According to the suit, on May 26, 2023, two days before the partial collapse, Ryan Shaffer, co-owner of RA Masonry, a contractor who previously had bid on the repair project, warned people working on the building “for fear for their safety, in the days before the collapse,” the suit says. He had previously warned the owner and on the day before the collapse he warned the workers there on Saturday, a day before it collapsed, after he saw that interior layer of bricks – not just the outer bricks- had been falling.
On May 27, 2023, the day before the collapse, a contractor overseeing a clean-up crew at the building site called 911 emergency services with concerns for the integrity of the structure because of visible bulging on the southwest wall, according to the suit.
The suit says on that day, after the 911 call, Emergency Services sent out the fire department to evaluate the integrity of the structure and the fire department’s logs show the fire department left the scene four minutes later with no action being taken by the city regarding the contractor’s warning of the eminent failure of the building structure.
‘A sham corporation’
The creation of the Davenport Hotel LLC was a sham corporation “whose purpose was to obstruct the application and enforcement of the City of Davenport building, fire, and construction codes in place to protect the safety of the public and the residents of the building,” the suit says.
“These corporations are shams created to perpetrate a fraud upon the public, the City of Davenport and all of its tenants by avoiding the legal consequences of failing to comply with the application and enforcement of the City of Davenport building, fire and construction codes in place to protect the safety of the public and the residents of the building,” the suit alleges.
According to the suit, on March 13, 2023, a MidAmerican Energy inspector told the chief building inspector, the fire chief, the building owner and other public officials that the wall was going to fall.

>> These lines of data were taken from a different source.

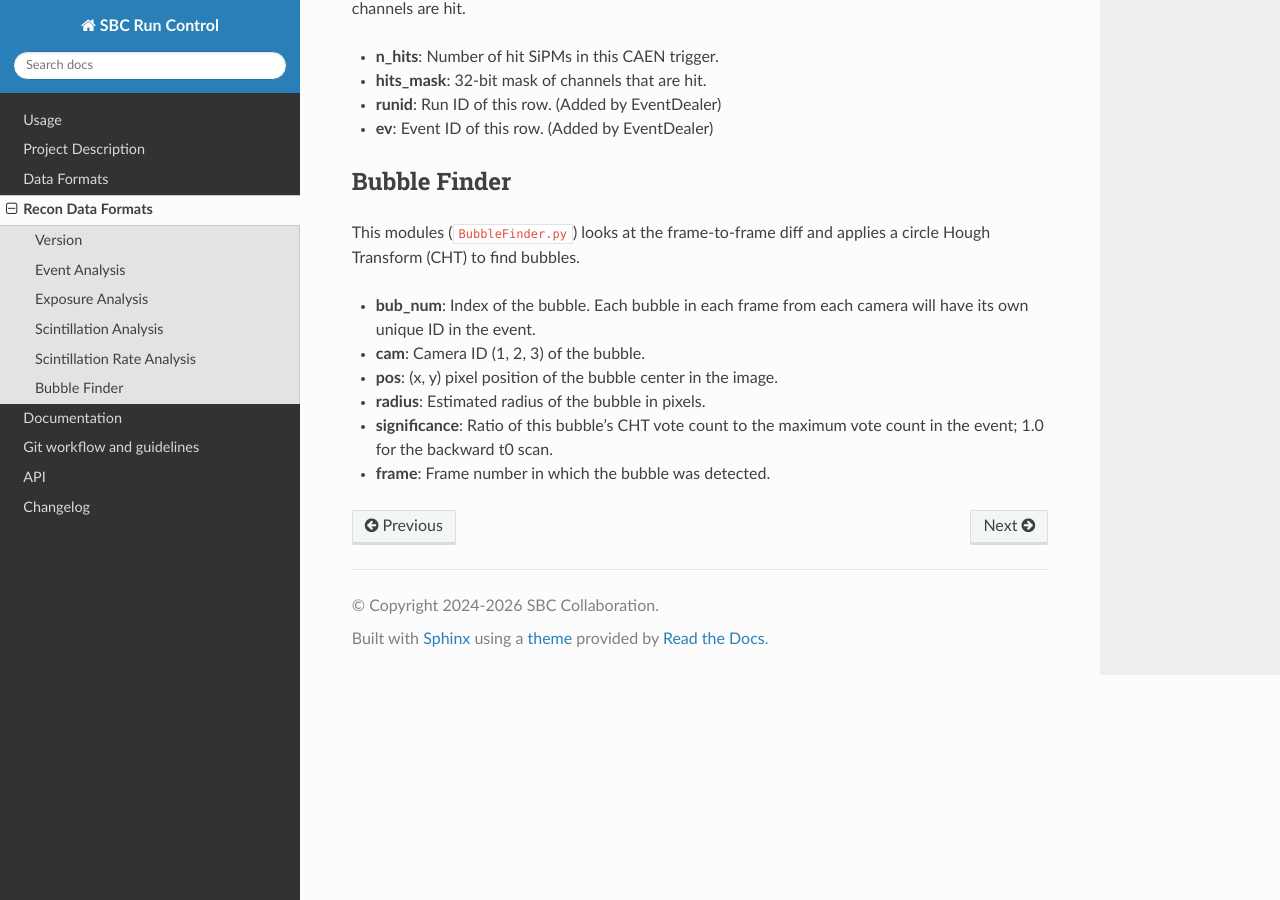
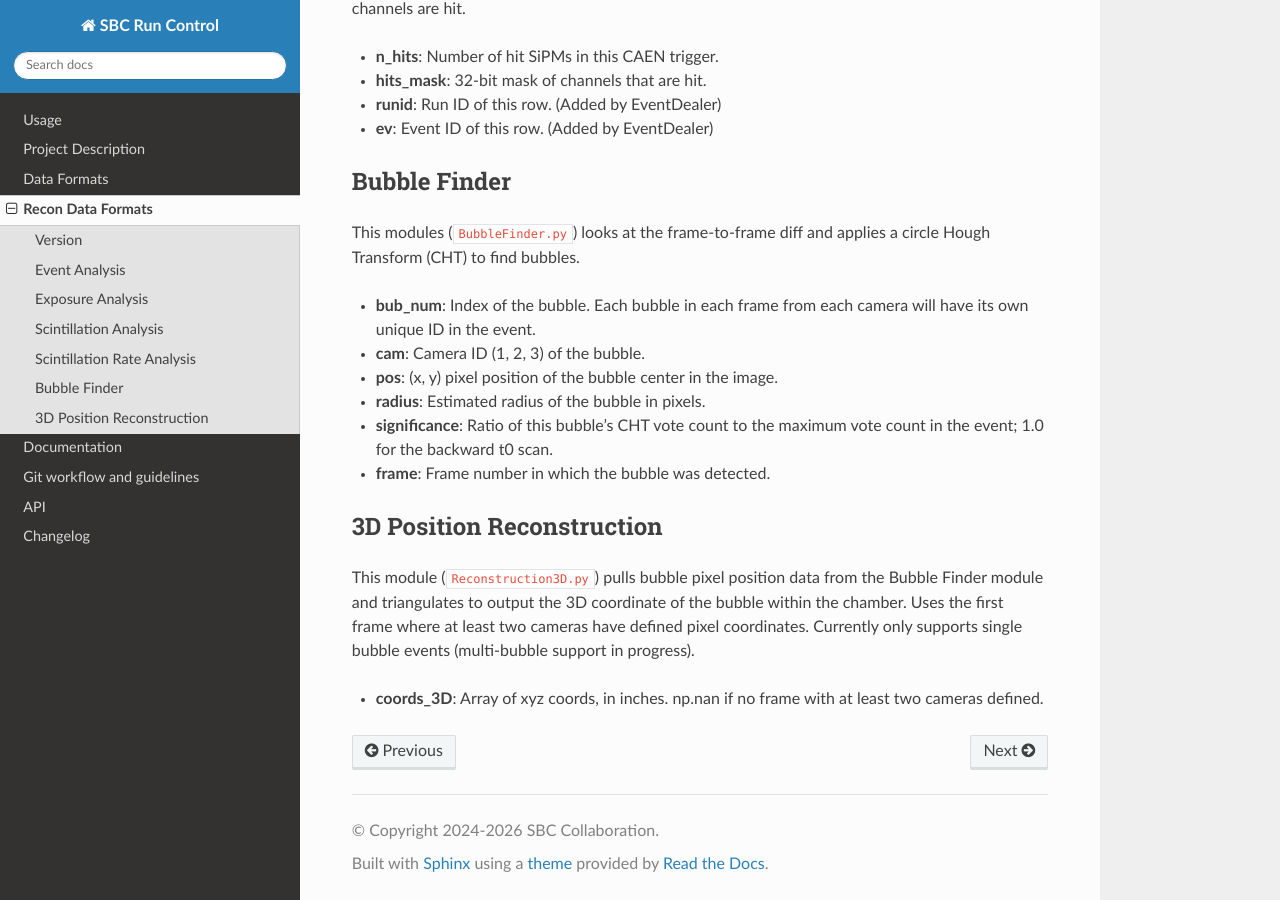
Before and after one commit to SBC-Collaboration/SBC-RunControl, a Sphinx documentation site: the page built from docs/recon_data_format.md, in a window 1280 px wide and 900 px high, scrolled down 1954 px. Built offline with Sphinx 7.4.7 and the Read the Docs theme 3.1.0, drawn with Linux system fonts in a browser that asks for light colours.

Commit message:
Update recon_data_format.md
3D Reconstruction

```diff
--- a/docs/recon_data_format.md
+++ b/docs/recon_data_format.md
@@ -60,3 +60,7 @@ This modules (`BubbleFinder.py`) looks at the frame-to-frame diff and applies a
 - **radius**: Estimated radius of the bubble in pixels.
 - **significance**: Ratio of this bubble's CHT vote count to the maximum vote count in the event; 1.0 for the backward t0 scan.
 - **frame**: Frame number in which the bubble was detected.
+
+## 3D Position Reconstruction
+This module (`Reconstruction3D.py`) pulls bubble pixel position data from the Bubble Finder module and triangulates to output the 3D coordinate of the bubble within the chamber. Uses the first frame where at least two cameras have defined pixel coordinates. Currently only supports single bubble events (multi-bubble support in progress).
+- **coords_3D**: Array of xyz coords, in inches. np.nan if no frame with at least two cameras defined.
```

The plaintiffs ask for damages and a jury trial, the suit says. A class-action lawsuit allows one or more people to file a lawsuit on behalf of a larger group, or “class.”